(RECORDS TO USE)
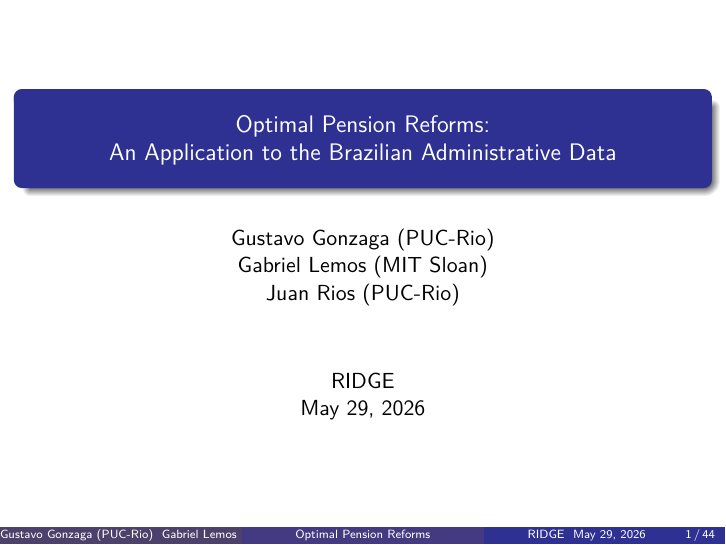
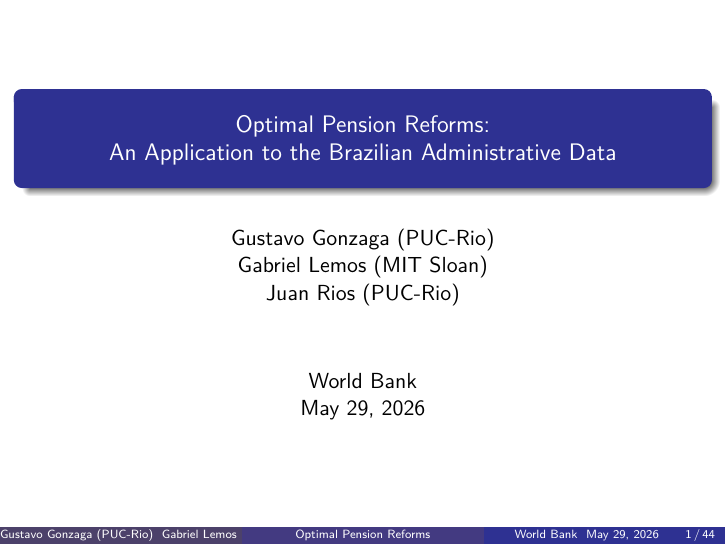
Before and after one commit to ArthurLins-code/optimal-pension-reforms, LaTeX slides (latex/presentation/_main.tex): page 1 of 142. Compiled offline with pdfLaTeX.

Commit message:
Changed location

```diff
--- a/latex/presentation/_main.tex
+++ b/latex/presentation/_main.tex
@@ -4,7 +4,7 @@
 \begin{document}
 \title[Optimal Pension Reforms]{\large{Optimal Pension Reforms:} \\ An Application to the Brazilian Administrative Data}
 \author{Gustavo Gonzaga (PUC-Rio) \\ Gabriel Lemos (MIT Sloan) \\ Juan Rios (PUC-Rio)}
-\date{RIDGE \\ \today}
+\date{World Bank \\ \today}
 
 
 
```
(End RECORDS TO USE)
» **EXERCISE REQUIREMENTS**
Repeat, without change, each line of the data above from the one that contains "Changed location" through the final line, counting both.

» **SOLUTION FOR THIS PROBLEM**
Changed location

```diff
--- a/latex/presentation/_main.tex
+++ b/latex/presentation/_main.tex
@@ -4,7 +4,7 @@
 \begin{document}
 \title[Optimal Pension Reforms]{\large{Optimal Pension Reforms:} \\ An Application to the Brazilian Administrative Data}
 \author{Gustavo Gonzaga (PUC-Rio) \\ Gabriel Lemos (MIT Sloan) \\ Juan Rios (PUC-Rio)}
-\date{RIDGE \\ \today}
+\date{World Bank \\ \today}
 
 
 
```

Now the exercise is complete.